# What to do
Which of the lines below include "json"? Each one should be copied out.

# Task data
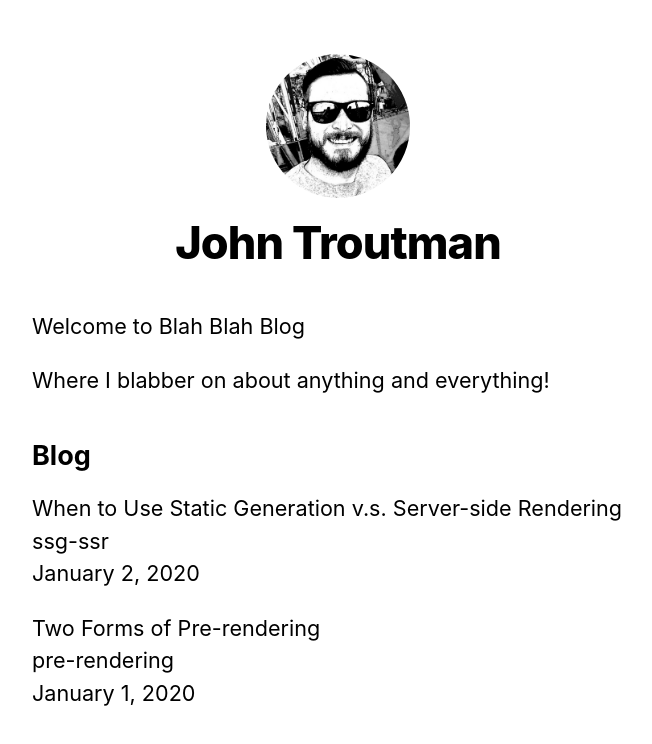
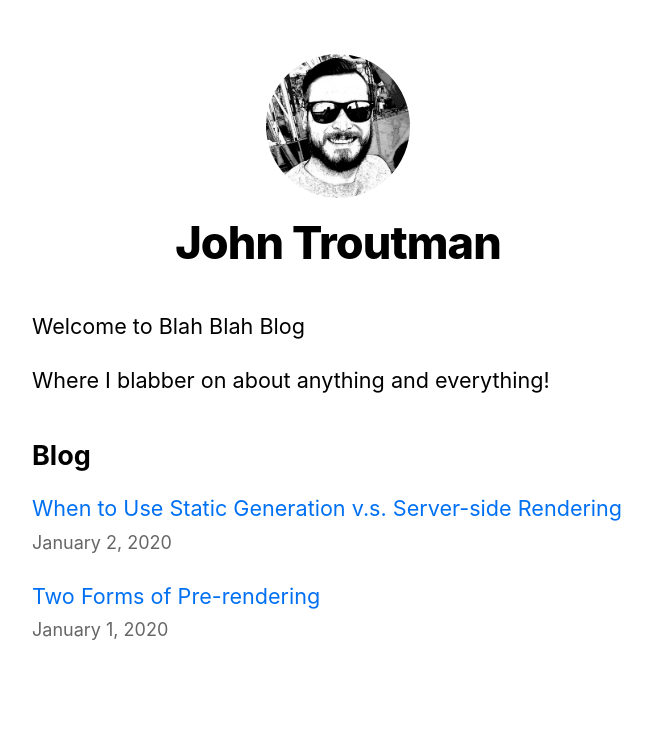
Before and after one commit to B0NG0FURY/blah-blah-blog, a Next.js app: page / in a window 1280 px wide. Shown: the top 744 px of the page, without its empty margins (302-954 px from the left). Built offline with nearby package versions, Linux system fonts and the light colour scheme.

Commit message:
index page now has links to each post.

```diff
--- a/pages/index.js
+++ b/pages/index.js
@@ -2,6 +2,7 @@
 import Layout, { siteTitle } from '../components/layout';
 import utilStyles from '../styles/utils.module.css';
 import { getSortedPostsData } from '../lib/posts';
+import Link from 'next/link';
 import Date from '../components/date';
 
 export async function getStaticProps() {
@@ -29,11 +30,13 @@
         <ul className={utilStyles.list}>
           {allPostsData.map(({ id, date, title }) => (
             <li className={utilStyles.listItem} key={id}>
-              {title}
+              <Link href={`/posts/${id}`}>
+                <a>{title}</a>
+              </Link>
               <br />
-              {id}
-              <br />
-              <Date dateString={date} />
+              <small className={utilStyles.lightText}>
+                <Date dateString={date} />
+              </small>
             </li>
           ))}
         </ul>
```
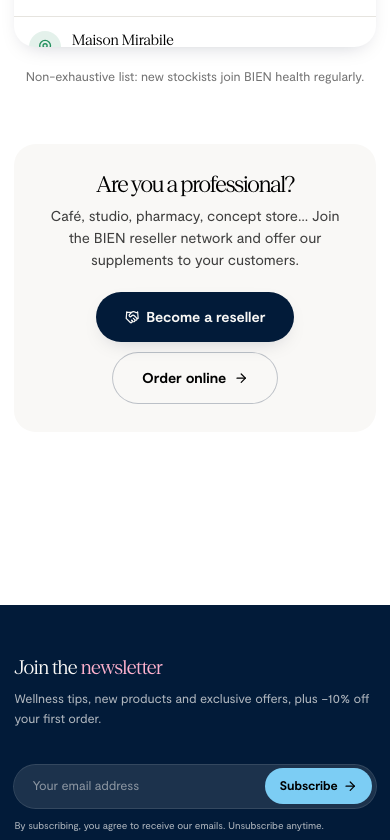
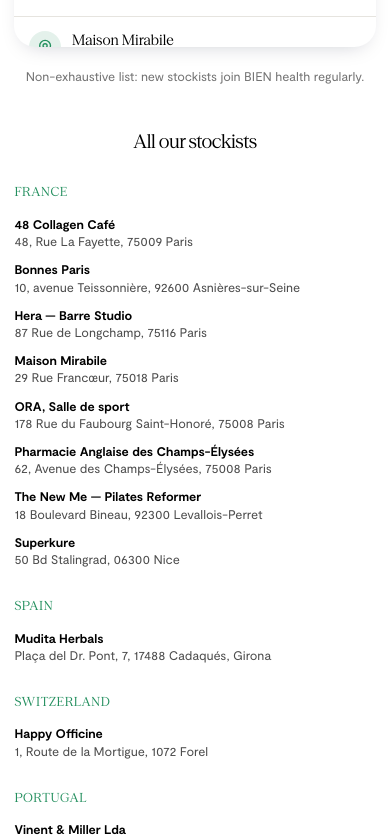
Before and after one commit to Clickzou/bienhealth, a Next.js app: page /en/revendeurs in a window 390 px wide. Shown: the part 922-1762 px from the top of the page. Built offline with nearby package versions, Linux system fonts and the light colour scheme; no server answers.

Commit message:
fix(pulse): Rendre la liste des points de vente lisible par Google et les IA

```diff
--- a/pulse/journal.json
+++ b/pulse/journal.json
@@ -31,12 +31,12 @@
     "id": "2026-10-revendeurs-liste-lisible",
     "titre": "Rendre la liste des points de vente lisible par Google et les IA",
     "probleme": "Audit du 06/10/2026 : la page Revendeurs montre ses 11 adresses uniquement sur une carte dessinée par le navigateur. Le texte de la page envoyé aux moteurs ne contient aucun nom de boutique ni aucune adresse, seulement « 11 partenaires en France, en Espagne, en Suisse et au Portugal ». Relevé Pulse du 05/10/2026 : 0 citation sur 11 réponses à la question des boutiques et pharmacies à Paris.",
-    "correction": "Afficher sous la carte, en texte, la liste des points de vente déjà présents sur la carte (nom, adresse, ville, pays), regroupés par pays, en français et en anglais. Aucun point de vente ajouté ni retiré, la carte reste en place.",
+    "correction": "Sous la carte de la page Revendeurs, une liste « Tous nos points de vente » (« All our stockists » en anglais) donne désormais en texte, dès le chargement de la page, le nom et l'adresse des 11 points de vente déjà présents sur la carte, regroupés par pays : France, Espagne, Suisse, Portugal. Aucun point de vente ajouté ni retiré ; la carte et sa liste restent en place.",
     "type": "technique",
     "qui": "pulse",
-    "statut": "prevue",
+    "statut": "faite",
     "prevue_le": "2026-10-09",
-    "faite_le": null,
+    "faite_le": "2026-10-10",
     "verifiee_le": null,
     "mesure": "citation",
     "questions": ["Où trouver des compléments aux adaptogènes en boutique ou en pharmacie à Paris ?"]
--- a/src/app/[lang]/revendeurs/page.tsx
+++ b/src/app/[lang]/revendeurs/page.tsx
@@ -27,6 +27,8 @@ const T = {
     proTitle: "Vous êtes un professionnel ?",
     proText: "Café, studio, pharmacie, concept-store… Rejoignez le réseau de revendeurs BIEN et proposez nos compléments à vos clients.",
     become: "Devenir revendeur", order: "Commander en ligne",
+    listTitle: "Tous nos points de vente",
+    countries: { France: "France", Espagne: "Espagne", Suisse: "Suisse", Portugal: "Portugal" },
   },
   en: {
     eyebrow: "Stockists", h1: "Where to find BIEN.",
@@ -35,6 +37,8 @@ const T = {
     proTitle: "Are you a professional?",
     proText: "Café, studio, pharmacy, concept store… Join the BIEN reseller network and offer our supplements to your customers.",
     become: "Become a reseller", order: "Order online",
+    listTitle: "All our stockists",
+    countries: { France: "France", Espagne: "Spain", Suisse: "Switzerland", Portugal: "Portugal" },
   },
 } as const;
 
@@ -51,6 +55,8 @@ const RESELLERS: Reseller[] = [
   { name: "Vinent & Miller Lda", address: "Rua de São Bento 106 B", city: "1200-820 Lisboa", country: "Portugal", lat: 38.7139, lng: -9.1522 },
   { name: "Mudita Herbals", address: "Plaça del Dr. Pont, 7", city: "17488 Cadaqués, Girona", country: "Espagne", lat: 42.2887, lng: 3.2789 },
 ];
+
+const COUNTRY_ORDER = ["France", "Espagne", "Suisse", "Portugal"] as const;
 
 export default async function RevendeursPage({
   params,
@@ -86,6 +92,28 @@ export default async function RevendeursPage({
         </p>
       </section>
 
+      {/* Liste en clair, rendue côté serveur : la carte (et sa liste) ne se
+          dessinent que dans le navigateur, les moteurs et les IA n'y lisaient
+          aucun nom ni aucune adresse. Mêmes données que la carte. */}
+      <section className="px-4 sm:px-6 lg:px-12 xl:px-16 mt-12 sm:mt-16">
+        <h2 className="font-display tracking-tight text-2xl text-black text-center">{t.listTitle}</h2>
+        <div className="mt-8 grid sm:grid-cols-2 lg:grid-cols-4 gap-8">
+          {COUNTRY_ORDER.map((country) => (
+            <div key={country}>
+              <h3 className="font-display text-sm uppercase tracking-wider text-bien-leaf">{t.countries[country]}</h3>
+              <ul className="mt-4 space-y-3 text-sm text-black/70 leading-snug">
+                {RESELLERS.filter((r) => r.country === country).map((r) => (
+                  <li key={r.name}>
+                    <span className="block font-semibold text-black">{r.name}</span>
+                    {r.address}, {r.city}
+                  </li>
+                ))}
+              </ul>
+            </div>
+          ))}
+        </div>
+      </section>
+
       {/* Devenir revendeur */}
       <section className="px-4 sm:px-6 lg:px-12 xl:px-16 mt-16 sm:mt-24 mb-24">
         <div className="bg-bien-cream rounded-3xl lg:rounded-[2.5rem] p-8 sm:p-12 text-center">
```
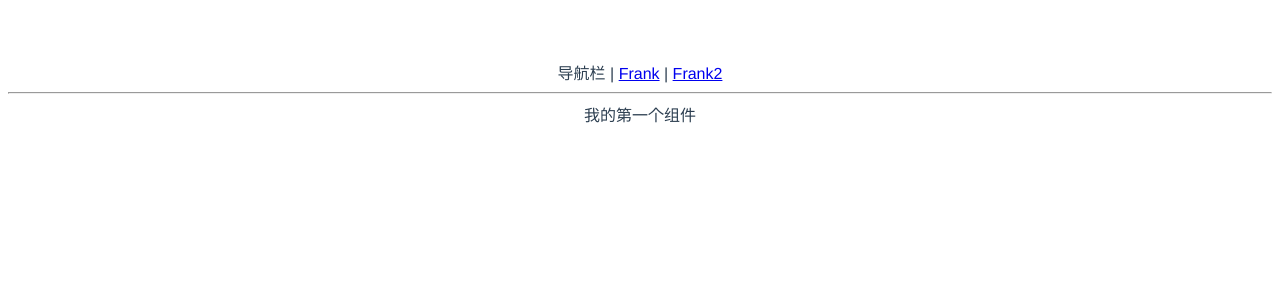
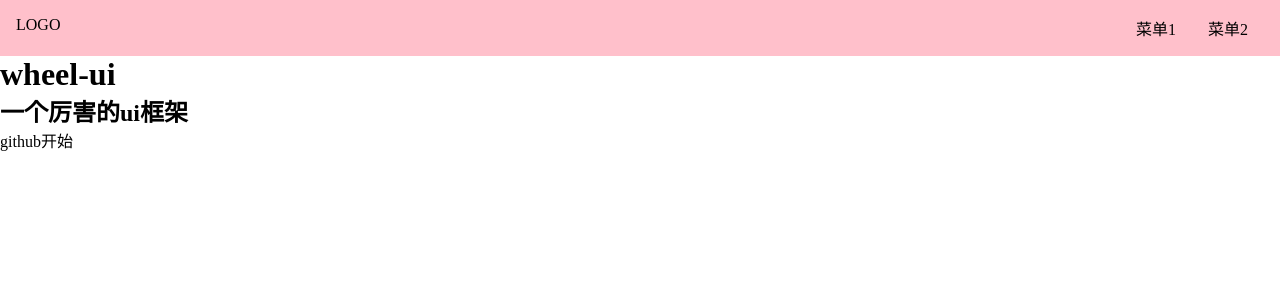
Before and after one commit to xhrbtk/wheel-vue3, a Vue app: page / in a window 1280 px wide. Shown: the top 300 px of the page. Built offline with nearby package versions, Linux system fonts and the light colour scheme.

Commit message:
feat:topnav样式更新

```diff
--- a/package.json
+++ b/package.json
@@ -11,6 +11,7 @@
   },
   "devDependencies": {
     "@vue/compiler-sfc": "^3.0.4",
+    "sass": "^1.45.2",
     "vite": "^1.0.0-rc.13"
   }
 }
--- a/src/App.vue
+++ b/src/App.vue
@@ -1,9 +1,4 @@
 <template>
-  <div>导航栏 |
-    <router-link to="/">Frank</router-link> |
-    <router-link to="/xxx">Frank2</router-link>
-  </div>
-  <hr />
   <router-view></router-view>
 </template>
 
--- a/src/index.css
+++ /dev/null
@@ -1,8 +0,0 @@
-#app {
-  font-family: Avenir, Helvetica, Arial, sans-serif;
-  -webkit-font-smoothing: antialiased;
-  -moz-osx-font-smoothing: grayscale;
-  text-align: center;
-  color: #2c3e50;
-  margin-top: 60px;
-}
--- /dev/null
+++ b/src/index.scss
@@ -0,0 +1,16 @@
+* {
+  margin: 0;
+  padding: 0;
+  box-sizing: border-box;
+}
+ul,
+ol {
+  list-style: none;
+}
+a {
+  text-decoration: none;
+  color: inherit;
+  &:hover {
+    border-bottom: 1px solid;
+  }
+}
--- /dev/null
+++ b/src/views/Doc.vue
@@ -0,0 +1,12 @@
+<template>
+    <div>
+        <div class="topnav">
+            <div class="logo"></div>
+            <div class="menu"></div>
+        </div>
+        <div class="content">
+            <aside>边栏</aside>
+            <main>主内容</main>
+        </div>
+    </div>
+</template>
--- /dev/null
+++ b/src/views/Home.vue
@@ -0,0 +1,39 @@
+<template>
+    <div>
+        <div class="topnav">
+        <div class="logo">LOGO</div>
+        <ul class="menu">
+            <li>菜单1</li>
+            <li>菜单2</li>
+        </ul>
+        </div>
+        <div class="banner">
+            <h1>wheel-ui</h1>
+            <h2>一个厉害的ui框架</h2>
+            <p class="actions">
+                <a href="">github</a>
+                <a href="">开始</a>
+            </p>
+        </div>
+    </div>
+</template>
+
+<style lang="scss" scoped>
+.topnav {
+    background: pink;
+    display: flex;
+    padding: 16px;
+    >.logo{
+        max-width: 6em;
+        margin-right: auto;
+    }
+    >.menu{
+        display: flex;
+        white-space: nowrap;
+        flex-wrap: nowrap;
+        >li{
+            margin: 0 1em;
+        }
+    }
+}
+</style>
```
Also changed, not shown: src/main.ts (+5 -5 lines), 2 other files (tests, documents, lock files or other folders).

# Solution to this problem
--- a/pulse/journal.json
+++ b/pulse/journal.json
--- a/package.json
+++ b/package.json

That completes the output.